_Exercise_:
Among the entries below, which lines include the string "emissions"? Show each one.

(Stored data entries)

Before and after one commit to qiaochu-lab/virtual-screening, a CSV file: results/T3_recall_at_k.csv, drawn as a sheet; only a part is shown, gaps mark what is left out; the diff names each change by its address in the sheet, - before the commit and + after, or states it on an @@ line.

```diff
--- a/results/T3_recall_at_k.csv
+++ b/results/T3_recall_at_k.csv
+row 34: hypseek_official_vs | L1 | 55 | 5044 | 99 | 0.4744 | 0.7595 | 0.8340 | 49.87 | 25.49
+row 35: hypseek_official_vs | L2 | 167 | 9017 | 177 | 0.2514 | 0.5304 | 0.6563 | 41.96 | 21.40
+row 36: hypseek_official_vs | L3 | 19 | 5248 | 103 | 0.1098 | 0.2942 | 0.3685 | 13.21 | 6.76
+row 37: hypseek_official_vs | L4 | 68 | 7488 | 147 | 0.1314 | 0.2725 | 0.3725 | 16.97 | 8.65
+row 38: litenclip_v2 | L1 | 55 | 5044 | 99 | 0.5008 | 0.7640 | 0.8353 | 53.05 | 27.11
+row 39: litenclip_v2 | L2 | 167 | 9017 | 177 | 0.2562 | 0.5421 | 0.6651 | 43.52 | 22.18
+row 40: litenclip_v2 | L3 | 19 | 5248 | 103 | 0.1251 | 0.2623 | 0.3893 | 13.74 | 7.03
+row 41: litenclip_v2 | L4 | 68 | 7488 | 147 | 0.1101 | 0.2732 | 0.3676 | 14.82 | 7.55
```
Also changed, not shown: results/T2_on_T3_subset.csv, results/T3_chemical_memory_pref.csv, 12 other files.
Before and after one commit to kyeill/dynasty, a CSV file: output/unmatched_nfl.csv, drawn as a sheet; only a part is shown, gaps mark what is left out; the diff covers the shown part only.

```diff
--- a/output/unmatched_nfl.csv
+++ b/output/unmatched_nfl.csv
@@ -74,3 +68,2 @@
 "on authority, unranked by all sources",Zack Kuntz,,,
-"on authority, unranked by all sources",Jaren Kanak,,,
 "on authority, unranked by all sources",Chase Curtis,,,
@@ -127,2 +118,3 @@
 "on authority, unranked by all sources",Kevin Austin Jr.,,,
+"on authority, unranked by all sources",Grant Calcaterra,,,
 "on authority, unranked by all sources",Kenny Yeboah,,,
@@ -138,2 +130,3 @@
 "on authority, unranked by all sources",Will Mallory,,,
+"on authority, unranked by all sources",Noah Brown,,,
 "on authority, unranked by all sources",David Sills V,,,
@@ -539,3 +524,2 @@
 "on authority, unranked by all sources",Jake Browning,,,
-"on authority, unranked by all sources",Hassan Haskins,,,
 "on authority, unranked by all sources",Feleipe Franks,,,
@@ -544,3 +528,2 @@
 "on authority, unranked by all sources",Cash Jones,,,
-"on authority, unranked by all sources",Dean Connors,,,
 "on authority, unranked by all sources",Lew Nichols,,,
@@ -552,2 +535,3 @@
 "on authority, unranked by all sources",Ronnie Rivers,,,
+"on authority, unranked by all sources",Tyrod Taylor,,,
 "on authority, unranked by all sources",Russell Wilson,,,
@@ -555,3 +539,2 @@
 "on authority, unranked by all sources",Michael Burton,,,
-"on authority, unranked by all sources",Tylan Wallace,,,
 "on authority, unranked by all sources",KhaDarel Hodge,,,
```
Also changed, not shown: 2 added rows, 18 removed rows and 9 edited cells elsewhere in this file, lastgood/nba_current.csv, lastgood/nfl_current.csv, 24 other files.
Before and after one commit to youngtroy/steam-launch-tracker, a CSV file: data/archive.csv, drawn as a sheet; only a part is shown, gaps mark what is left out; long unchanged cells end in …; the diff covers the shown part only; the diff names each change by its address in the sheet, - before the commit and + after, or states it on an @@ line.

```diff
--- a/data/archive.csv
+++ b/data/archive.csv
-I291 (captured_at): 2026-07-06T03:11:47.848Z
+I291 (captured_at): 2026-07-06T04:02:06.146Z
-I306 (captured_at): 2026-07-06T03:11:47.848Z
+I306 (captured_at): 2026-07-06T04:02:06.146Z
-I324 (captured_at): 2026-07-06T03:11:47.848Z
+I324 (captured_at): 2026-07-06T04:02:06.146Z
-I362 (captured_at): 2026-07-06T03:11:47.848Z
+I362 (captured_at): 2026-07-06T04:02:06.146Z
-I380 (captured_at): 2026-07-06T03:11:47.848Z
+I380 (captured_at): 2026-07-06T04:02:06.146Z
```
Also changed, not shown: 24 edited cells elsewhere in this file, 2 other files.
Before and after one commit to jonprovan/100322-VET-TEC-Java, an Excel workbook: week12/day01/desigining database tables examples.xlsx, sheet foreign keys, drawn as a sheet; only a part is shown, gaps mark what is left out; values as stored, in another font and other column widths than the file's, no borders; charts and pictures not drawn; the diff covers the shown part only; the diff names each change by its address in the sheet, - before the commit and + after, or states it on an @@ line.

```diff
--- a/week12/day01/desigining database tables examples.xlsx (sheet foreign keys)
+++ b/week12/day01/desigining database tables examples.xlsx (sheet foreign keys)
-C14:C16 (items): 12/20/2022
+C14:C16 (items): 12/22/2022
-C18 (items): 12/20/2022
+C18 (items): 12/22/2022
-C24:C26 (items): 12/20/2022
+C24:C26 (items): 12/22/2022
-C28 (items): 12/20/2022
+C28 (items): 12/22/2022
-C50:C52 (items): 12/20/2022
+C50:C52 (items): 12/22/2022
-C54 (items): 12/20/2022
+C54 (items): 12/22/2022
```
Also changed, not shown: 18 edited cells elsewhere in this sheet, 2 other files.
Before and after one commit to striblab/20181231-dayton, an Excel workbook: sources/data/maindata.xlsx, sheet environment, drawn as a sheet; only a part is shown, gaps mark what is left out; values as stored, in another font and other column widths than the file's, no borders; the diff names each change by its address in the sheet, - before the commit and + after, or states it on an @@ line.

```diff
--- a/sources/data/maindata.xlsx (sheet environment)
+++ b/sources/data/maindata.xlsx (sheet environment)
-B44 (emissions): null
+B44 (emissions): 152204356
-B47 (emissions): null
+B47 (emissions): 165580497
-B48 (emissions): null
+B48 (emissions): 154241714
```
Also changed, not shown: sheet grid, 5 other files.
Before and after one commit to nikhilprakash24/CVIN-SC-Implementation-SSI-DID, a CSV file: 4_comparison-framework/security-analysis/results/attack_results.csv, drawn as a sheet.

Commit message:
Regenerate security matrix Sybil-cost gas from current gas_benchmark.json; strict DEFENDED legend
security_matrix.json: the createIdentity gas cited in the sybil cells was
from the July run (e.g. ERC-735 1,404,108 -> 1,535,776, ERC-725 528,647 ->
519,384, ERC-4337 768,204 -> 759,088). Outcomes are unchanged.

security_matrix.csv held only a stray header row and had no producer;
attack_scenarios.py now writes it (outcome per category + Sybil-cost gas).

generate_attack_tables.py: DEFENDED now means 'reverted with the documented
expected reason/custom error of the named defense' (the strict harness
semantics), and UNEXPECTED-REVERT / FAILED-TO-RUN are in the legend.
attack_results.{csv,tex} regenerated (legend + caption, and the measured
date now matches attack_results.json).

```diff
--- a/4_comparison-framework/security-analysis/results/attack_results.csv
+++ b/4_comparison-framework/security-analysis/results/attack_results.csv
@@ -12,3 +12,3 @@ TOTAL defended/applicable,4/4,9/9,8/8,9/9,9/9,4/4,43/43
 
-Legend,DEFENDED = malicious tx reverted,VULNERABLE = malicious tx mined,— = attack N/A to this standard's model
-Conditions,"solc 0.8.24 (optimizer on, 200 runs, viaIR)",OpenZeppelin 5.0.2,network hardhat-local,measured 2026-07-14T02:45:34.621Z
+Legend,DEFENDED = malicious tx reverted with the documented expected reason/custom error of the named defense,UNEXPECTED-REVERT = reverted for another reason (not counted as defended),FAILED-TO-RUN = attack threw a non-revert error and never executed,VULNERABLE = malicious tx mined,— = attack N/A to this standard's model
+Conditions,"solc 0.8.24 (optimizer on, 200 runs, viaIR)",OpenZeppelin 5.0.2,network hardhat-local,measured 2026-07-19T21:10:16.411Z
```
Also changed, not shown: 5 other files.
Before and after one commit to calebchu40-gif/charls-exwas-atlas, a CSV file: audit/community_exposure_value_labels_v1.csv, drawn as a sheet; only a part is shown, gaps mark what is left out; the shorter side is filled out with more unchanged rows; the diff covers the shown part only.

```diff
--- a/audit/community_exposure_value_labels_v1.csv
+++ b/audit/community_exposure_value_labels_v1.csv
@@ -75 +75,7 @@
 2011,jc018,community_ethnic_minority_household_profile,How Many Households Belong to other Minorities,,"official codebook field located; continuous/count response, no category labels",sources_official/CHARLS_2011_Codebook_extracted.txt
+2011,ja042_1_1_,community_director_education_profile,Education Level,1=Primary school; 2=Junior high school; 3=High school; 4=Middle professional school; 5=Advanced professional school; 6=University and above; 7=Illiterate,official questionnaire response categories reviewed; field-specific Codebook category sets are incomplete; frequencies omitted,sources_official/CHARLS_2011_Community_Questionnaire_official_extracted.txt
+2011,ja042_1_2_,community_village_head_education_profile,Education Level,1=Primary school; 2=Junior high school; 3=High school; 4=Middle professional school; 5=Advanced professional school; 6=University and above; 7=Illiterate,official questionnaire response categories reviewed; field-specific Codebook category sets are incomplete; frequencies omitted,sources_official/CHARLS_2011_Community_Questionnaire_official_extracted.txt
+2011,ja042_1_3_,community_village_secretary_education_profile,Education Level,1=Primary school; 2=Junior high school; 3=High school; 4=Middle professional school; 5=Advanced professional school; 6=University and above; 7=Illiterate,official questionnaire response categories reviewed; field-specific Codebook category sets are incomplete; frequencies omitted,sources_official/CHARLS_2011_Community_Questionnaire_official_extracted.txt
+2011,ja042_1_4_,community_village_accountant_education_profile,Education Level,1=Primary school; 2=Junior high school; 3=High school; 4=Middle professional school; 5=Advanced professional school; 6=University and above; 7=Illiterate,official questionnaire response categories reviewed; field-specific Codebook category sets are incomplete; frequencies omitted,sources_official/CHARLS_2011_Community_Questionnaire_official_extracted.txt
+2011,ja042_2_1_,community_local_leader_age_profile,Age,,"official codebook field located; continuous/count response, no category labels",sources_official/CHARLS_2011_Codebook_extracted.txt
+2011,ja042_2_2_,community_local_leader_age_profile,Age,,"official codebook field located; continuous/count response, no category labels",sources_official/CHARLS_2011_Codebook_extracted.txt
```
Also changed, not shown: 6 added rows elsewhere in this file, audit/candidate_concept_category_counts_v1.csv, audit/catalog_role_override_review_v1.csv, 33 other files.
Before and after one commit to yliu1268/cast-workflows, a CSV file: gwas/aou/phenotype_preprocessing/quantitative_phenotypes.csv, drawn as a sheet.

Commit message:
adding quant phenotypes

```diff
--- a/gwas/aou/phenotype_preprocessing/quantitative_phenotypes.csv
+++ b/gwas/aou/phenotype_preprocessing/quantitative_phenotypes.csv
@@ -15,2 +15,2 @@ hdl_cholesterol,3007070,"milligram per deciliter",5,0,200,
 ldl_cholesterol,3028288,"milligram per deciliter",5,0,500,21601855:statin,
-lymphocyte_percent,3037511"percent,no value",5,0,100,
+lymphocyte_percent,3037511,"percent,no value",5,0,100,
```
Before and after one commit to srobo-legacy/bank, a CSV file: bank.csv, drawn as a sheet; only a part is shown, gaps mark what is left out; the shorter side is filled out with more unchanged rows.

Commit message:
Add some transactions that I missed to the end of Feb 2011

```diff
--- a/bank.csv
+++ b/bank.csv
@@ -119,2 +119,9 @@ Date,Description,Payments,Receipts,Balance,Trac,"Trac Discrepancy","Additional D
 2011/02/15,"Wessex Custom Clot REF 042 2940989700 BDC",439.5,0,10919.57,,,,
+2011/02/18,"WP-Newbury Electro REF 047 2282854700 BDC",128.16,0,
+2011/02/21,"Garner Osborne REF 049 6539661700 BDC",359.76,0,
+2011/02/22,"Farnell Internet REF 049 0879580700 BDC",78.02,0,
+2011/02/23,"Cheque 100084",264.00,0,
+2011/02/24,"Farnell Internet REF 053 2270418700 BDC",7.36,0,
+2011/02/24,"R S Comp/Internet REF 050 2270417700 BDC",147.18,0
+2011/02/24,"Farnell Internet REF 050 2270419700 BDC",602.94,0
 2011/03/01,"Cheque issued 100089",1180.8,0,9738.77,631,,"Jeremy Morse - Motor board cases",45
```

_Answer area_:
-B44 (emissions): null
+B44 (emissions): 152204356
-B47 (emissions): null
+B47 (emissions): 165580497
-B48 (emissions): null
+B48 (emissions): 154241714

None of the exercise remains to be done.